> **Instructions for the task**: Where does the word "site" occur in the entries below? Copy every line that has it.

★ ★ ★ ★ ★

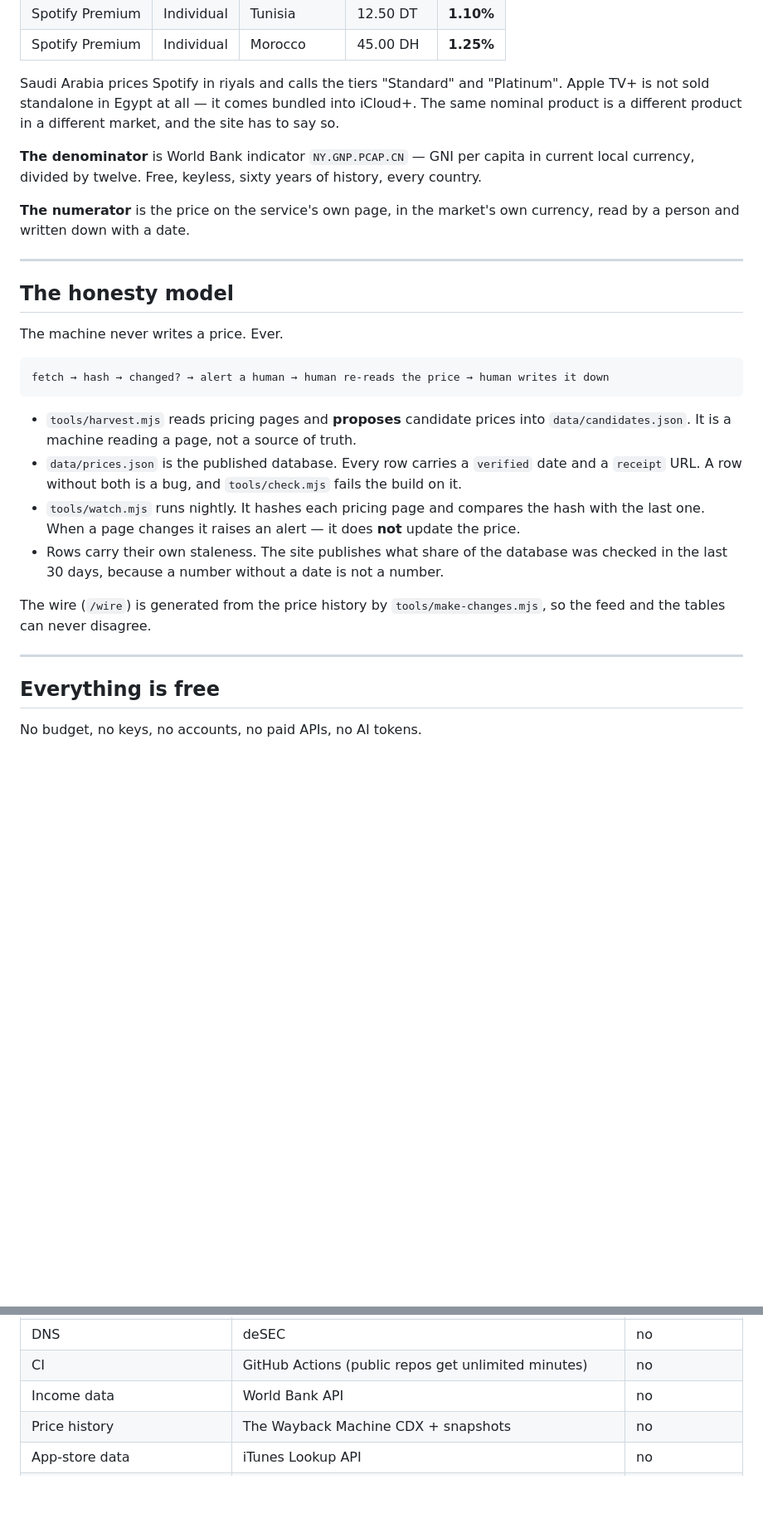
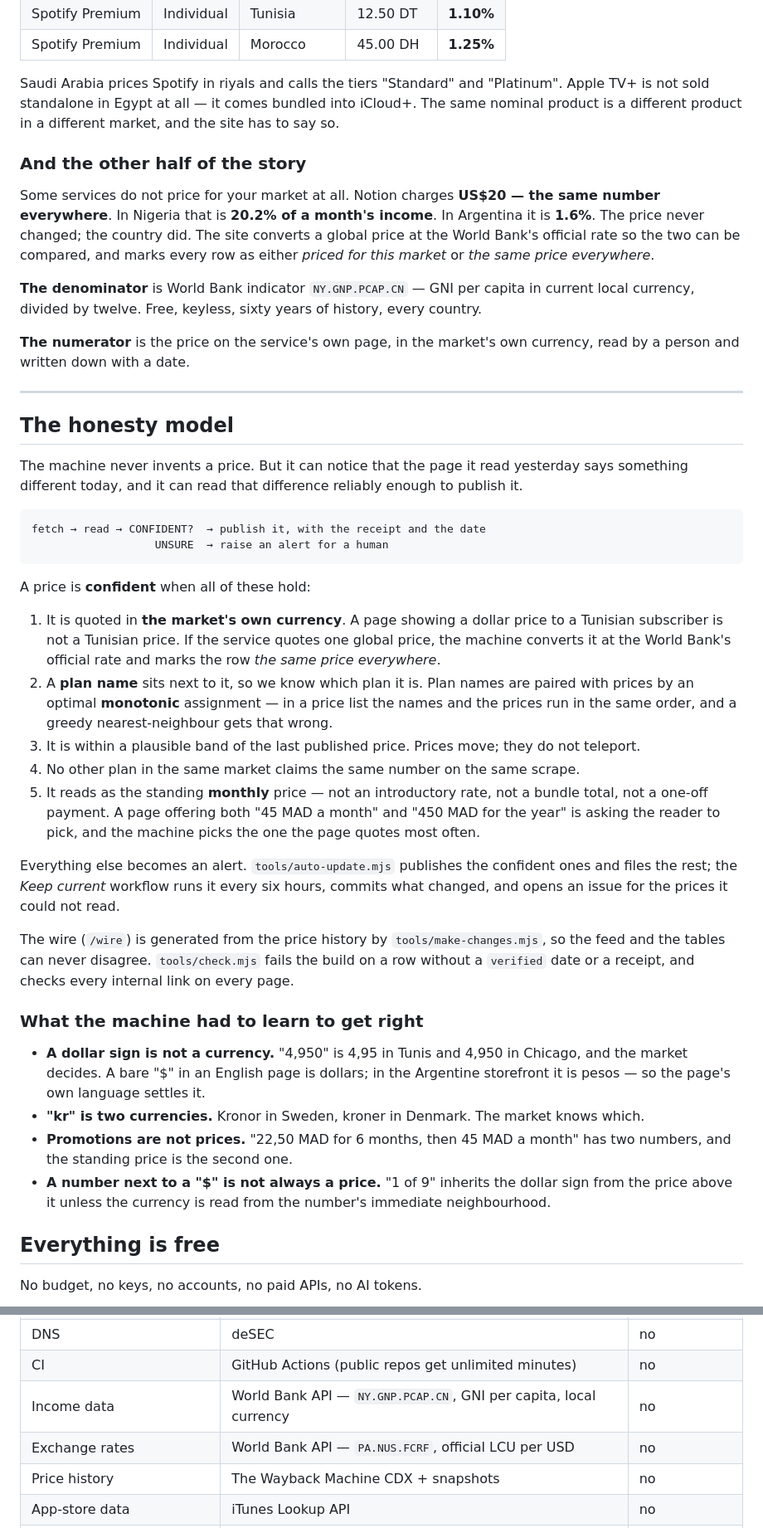
Before and after one commit to AyhemKahriDev/RealLocalCost, a Markdown page: README.md, 2 parts joined by grey strips. Shown at 83% size. Rendered like a GitHub page; blank space fills up the shorter version.

Commit message:
README: what the site knows, and how it stays current

````diff
--- a/README.md
+++ b/README.md
@@ -47,6 +49,14 @@ Saudi Arabia prices Spotify in riyals and calls the tiers "Standard" and "Platin
 is not sold standalone in Egypt at all — it comes bundled into iCloud+. The same nominal product
 is a different product in a different market, and the site has to say so.
 
+### And the other half of the story
+
+Some services do not price for your market at all. Notion charges **US$20 — the same number
+everywhere**. In Nigeria that is **20.2% of a month's income**. In Argentina it is **1.6%**. The
+price never changed; the country did. The site converts a global price at the World Bank's
+official rate so the two can be compared, and marks every row as either *priced for this
+market* or *the same price everywhere*.
+
 **The denominator** is World Bank indicator `NY.GNP.PCAP.CN` — GNI per capita in current local
 currency, divided by twelve. Free, keyless, sixty years of history, every country.
 
@@ -57,25 +67,47 @@ by a person and written down with a date.
 
 ## The honesty model
 
-The machine never writes a price. Ever.
+The machine never invents a price. But it can notice that the page it read yesterday says
+something different today, and it can read that difference reliably enough to publish it.
 
 ```
-fetch → hash → changed? → alert a human → human re-reads the price → human writes it down
+fetch → read → CONFIDENT?  → publish it, with the receipt and the date
+                   UNSURE  → raise an alert for a human
 ```
 
-- `tools/harvest.mjs` reads pricing pages and **proposes** candidate prices into
-  `data/candidates.json`. It is a machine reading a page, not a source of truth.
-- `data/prices.json` is the published database. Every row carries a `verified` date and a
-  `receipt` URL. A row without both is a bug, and `tools/check.mjs` fails the build on it.
-- `tools/watch.mjs` runs nightly. It hashes each pricing page and compares the hash with the
-  last one. When a page changes it raises an alert — it does **not** update the price.
-- Rows carry their own staleness. The site publishes what share of the database was checked in
-  the last 30 days, because a number without a date is not a number.
+A price is **confident** when all of these hold:
+
+1. It is quoted in **the market's own currency**. A page showing a dollar price to a Tunisian
+   subscriber is not a Tunisian price. If the service quotes one global price, the machine
+   converts it at the World Bank's official rate and marks the row *the same price everywhere*.
+2. A **plan name** sits next to it, so we know which plan it is. Plan names are paired with
+   prices by an optimal **monotonic** assignment — in a price list the names and the prices
+   run in the same order, and a greedy nearest-neighbour gets that wrong.
+3. It is within a plausible band of the last published price. Prices move; they do not teleport.
+4. No other plan in the same market claims the same number on the same scrape.
+5. It reads as the standing **monthly** price — not an introductory rate, not a bundle total,
+   not a one-off payment. A page offering both "45 MAD a month" and "450 MAD for the year" is
+   asking the reader to pick, and the machine picks the one the page quotes most often.
+
+Everything else becomes an alert. `tools/auto-update.mjs` publishes the confident ones and
+files the rest; the *Keep current* workflow runs it every six hours, commits what changed,
+and opens an issue for the prices it could not read.
 
 The wire (`/wire`) is generated from the price history by `tools/make-changes.mjs`, so the feed
-and the tables can never disagree.
+and the tables can never disagree. `tools/check.mjs` fails the build on a row without a
+`verified` date or a receipt, and checks every internal link on every page.
 
----
+### What the machine had to learn to get right
+
+- **A dollar sign is not a currency.** "4,950" is 4,95 in Tunis and 4,950 in Chicago, and the
+  market decides. A bare "$" in an English page is dollars; in the Argentine storefront it is
+  pesos — so the page's own language settles it.
+- **"kr" is two currencies.** Kronor in Sweden, kroner in Denmark. The market knows which.
+- **Promotions are not prices.** "22,50 MAD for 6 months, then 45 MAD a month" has two numbers,
+  and the standing price is the second one.
+- **A number next to a "$" is not always a price.** "1 of 9" inherits the dollar sign from the
+  price above it unless the currency is read from the number's immediate neighbourhood.
+
 
 ## Everything is free
 
@@ -87,7 +119,8 @@ No budget, no keys, no accounts, no paid APIs, no AI tokens.
 | Domain | `*.eu.org` (human-reviewed, slow) → interim `*.github.io` | no |
 | DNS | deSEC | no |
 | CI | GitHub Actions (public repos get unlimited minutes) | no |
-| Income data | World Bank API | no |
+| Income data | World Bank API — `NY.GNP.PCAP.CN`, GNI per capita, local currency | no |
+| Exchange rates | World Bank API — `PA.NUS.FCRF`, official LCU per USD | no |
 | Price history | The Wayback Machine CDX + snapshots | no |
 | App-store data | iTunes Lookup API | no |
 | Newsletter | Buttondown / Beehiiv / Resend free tiers | no |
````
Also changed, not shown: other parts of README.md (+23 -8 lines).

★ ★ ★ ★ ★

> **Exercise answer**:
README: what the site knows, and how it stays current
 is a different product in a different market, and the site has to say so.
+price never changed; the country did. The site converts a global price at the World Bank's
-- Rows carry their own staleness. The site publishes what share of the database was checked in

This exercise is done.